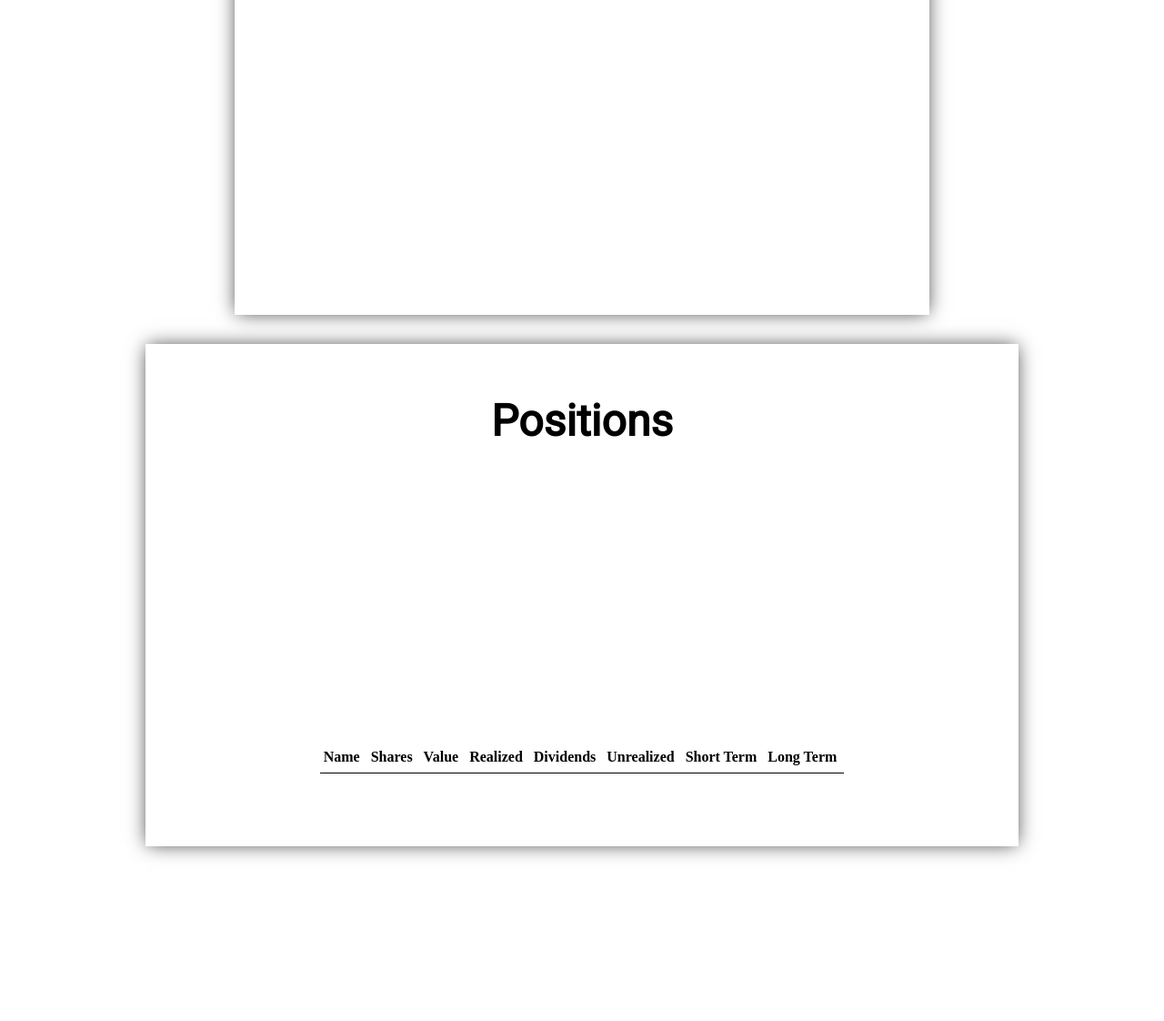
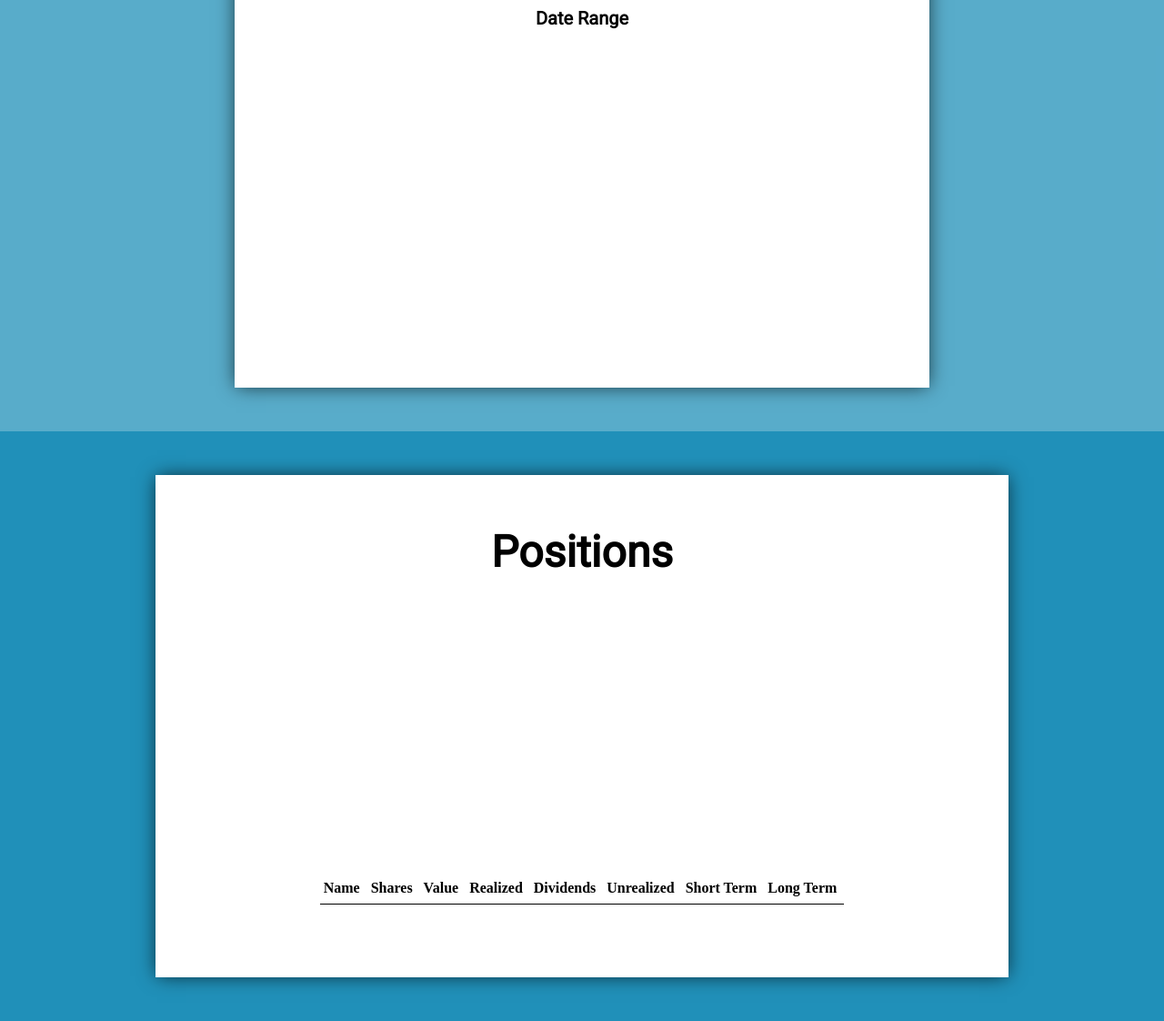
Before and after one commit to newyork-anthonyng/exercise, a website: page public/index.html in a window 1280 px wide. Shown: the part 712-1834 px from the top of the page at 91% size. Before the commit the page ends 1674 px from the top, so only its background shows below. Drawn offline with nearby package versions, Linux system fonts and the light colour scheme; no server answers.

Commit message:
Add background color

```diff
--- a/public/index.html
+++ b/public/index.html
@@ -12,6 +12,7 @@
 </head>
 <body>
   <!-- Account Summary -->
+  <section>
     <div class="container summary">
       <h1>Account Summary</h1>
       <table>
@@ -37,8 +38,10 @@
         </tr>
       </table>
     </div>
+  </section>
 
   <!-- Timeline -->
+  <section>
     <div class="container timeline">
       <h1>Timeline</h1>
       <h2 id="date">Date Range</h2>
@@ -47,8 +50,10 @@
         <canvas id="timelineChart"></canvas>
       </div>
     </div>
+  </section>
 
   <!-- Positions -->
+  <section>
     <div class="container positions">
       <h1>Positions</h1>
 
@@ -72,6 +77,7 @@
         <tbody></tbody>
       </table>
     </div>
+  </section>
 
   <script type="application/javascript" src="./libraries/chart.js"></script>
   <script type="application/javascript" src="./app.js"></script>
--- a/public/style.css
+++ b/public/style.css
@@ -18,6 +18,21 @@ h2 {
 	box-shadow: 0px 0px 20px -2px rgba(0,0,0,0.75);
 	width: 70%;
 	max-width: 700px;
+	background-color: white;
+	opacity: 1;
+}
+
+section {
+	padding: 1em;
+	background-color: rgba(32, 144, 185, 0.5);
+}
+
+section:nth-child(2) {
+	background-color: rgba(32, 144, 185, 0.75);
+}
+
+section:nth-child(3) {
+	background-color: rgba(32, 144, 185, 1);
 }
 
 table {
```
Lines whose indentation alone changed are shown as unchanged.
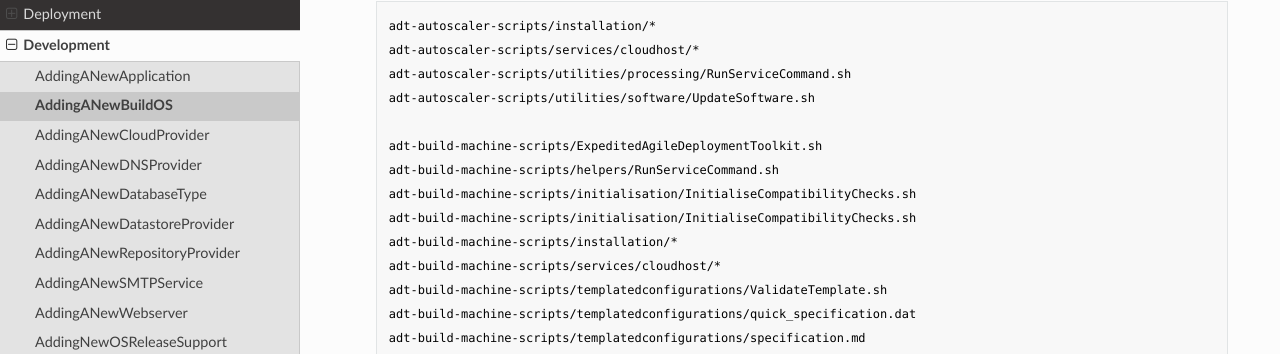
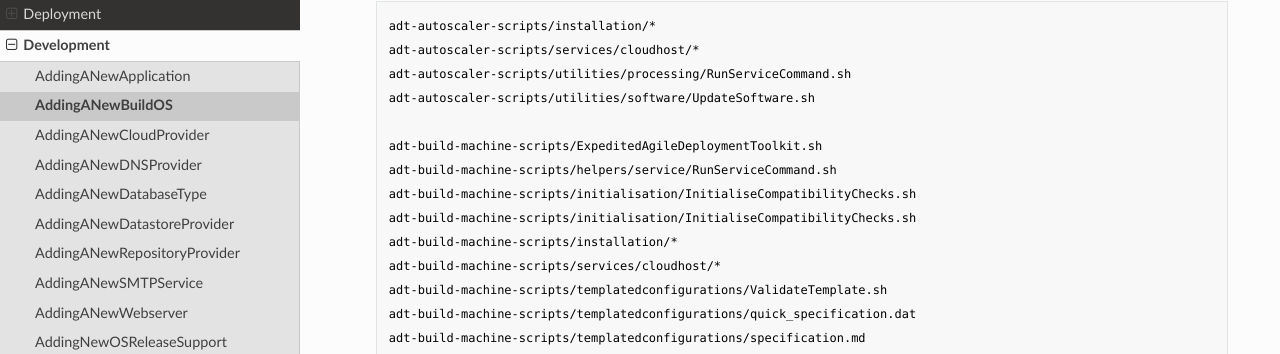
Before and after one commit to wintersys-dev/adt-documentation, an MkDocs documentation site: the page built from docs/Agile Deployment Toolkit/Development/AddingANewBuildOS.md, in a window 1280 px wide and 1324 px high. Shown: the part 556-910 px from the top of the window. Built offline with MkDocs 1.6.1, drawn with Linux system fonts in a browser that asks for light colours; nearby versions of some CDN libraries; some of the changed text lies outside the part shown.

Commit message:
Update AddingANewBuildOS.md

```diff
--- a/docs/Agile Deployment Toolkit/Development/AddingANewBuildOS.md
+++ b/docs/Agile Deployment Toolkit/Development/AddingANewBuildOS.md
@@ -20,7 +20,7 @@ I am not sure how possible this is but if you wanted to have a go at deploying t
 >     adt-autoscaler-scripts/utilities/software/UpdateSoftware.sh
 
 >     adt-build-machine-scripts/ExpeditedAgileDeploymentToolkit.sh
->     adt-build-machine-scripts/helpers/RunServiceCommand.sh
+>     adt-build-machine-scripts/helpers/service/RunServiceCommand.sh
 >     adt-build-machine-scripts/initialisation/InitialiseCompatibilityChecks.sh
 >     adt-build-machine-scripts/initialisation/InitialiseCompatibilityChecks.sh
 >     adt-build-machine-scripts/installation/*
```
● ● ●
- **What to do**
When you retype the listing, keep every line exactly as it is and drop the pictures.

- **Task output**
Before and after one commit to newyork-anthonyng/exercise, a website: page public/index.html in a window 1280 px wide. Shown: the part 712-1834 px from the top of the page at 91% size. Before the commit the page ends 1674 px from the top, so only its background shows below. Drawn offline with nearby package versions, Linux system fonts and the light colour scheme; no server answers.

Commit message:
Add background color

```diff
--- a/public/index.html
+++ b/public/index.html
@@ -12,6 +12,7 @@
 </head>
 <body>
   <!-- Account Summary -->
+  <section>
     <div class="container summary">
       <h1>Account Summary</h1>
       <table>
@@ -37,8 +38,10 @@
         </tr>
       </table>
     </div>
+  </section>
 
   <!-- Timeline -->
+  <section>
     <div class="container timeline">
       <h1>Timeline</h1>
       <h2 id="date">Date Range</h2>
@@ -47,8 +50,10 @@
         <canvas id="timelineChart"></canvas>
       </div>
     </div>
+  </section>
 
   <!-- Positions -->
+  <section>
     <div class="container positions">
       <h1>Positions</h1>
 
@@ -72,6 +77,7 @@
         <tbody></tbody>
       </table>
     </div>
+  </section>
 
   <script type="application/javascript" src="./libraries/chart.js"></script>
   <script type="application/javascript" src="./app.js"></script>
--- a/public/style.css
+++ b/public/style.css
@@ -18,6 +18,21 @@ h2 {
 	box-shadow: 0px 0px 20px -2px rgba(0,0,0,0.75);
 	width: 70%;
 	max-width: 700px;
+	background-color: white;
+	opacity: 1;
+}
+
+section {
+	padding: 1em;
+	background-color: rgba(32, 144, 185, 0.5);
+}
+
+section:nth-child(2) {
+	background-color: rgba(32, 144, 185, 0.75);
+}
+
+section:nth-child(3) {
+	background-color: rgba(32, 144, 185, 1);
 }
 
 table {
```
Lines whose indentation alone changed are shown as unchanged.
Before and after one commit to wintersys-dev/adt-documentation, an MkDocs documentation site: the page built from docs/Agile Deployment Toolkit/Development/AddingANewBuildOS.md, in a window 1280 px wide and 1324 px high. Shown: the part 556-910 px from the top of the window. Built offline with MkDocs 1.6.1, drawn with Linux system fonts in a browser that asks for light colours; nearby versions of some CDN libraries; some of the changed text lies outside the part shown.

Commit message:
Update AddingANewBuildOS.md

```diff
--- a/docs/Agile Deployment Toolkit/Development/AddingANewBuildOS.md
+++ b/docs/Agile Deployment Toolkit/Development/AddingANewBuildOS.md
@@ -20,7 +20,7 @@ I am not sure how possible this is but if you wanted to have a go at deploying t
 >     adt-autoscaler-scripts/utilities/software/UpdateSoftware.sh
 
 >     adt-build-machine-scripts/ExpeditedAgileDeploymentToolkit.sh
->     adt-build-machine-scripts/helpers/RunServiceCommand.sh
+>     adt-build-machine-scripts/helpers/service/RunServiceCommand.sh
 >     adt-build-machine-scripts/initialisation/InitialiseCompatibilityChecks.sh
 >     adt-build-machine-scripts/initialisation/InitialiseCompatibilityChecks.sh
 >     adt-build-machine-scripts/installation/*
```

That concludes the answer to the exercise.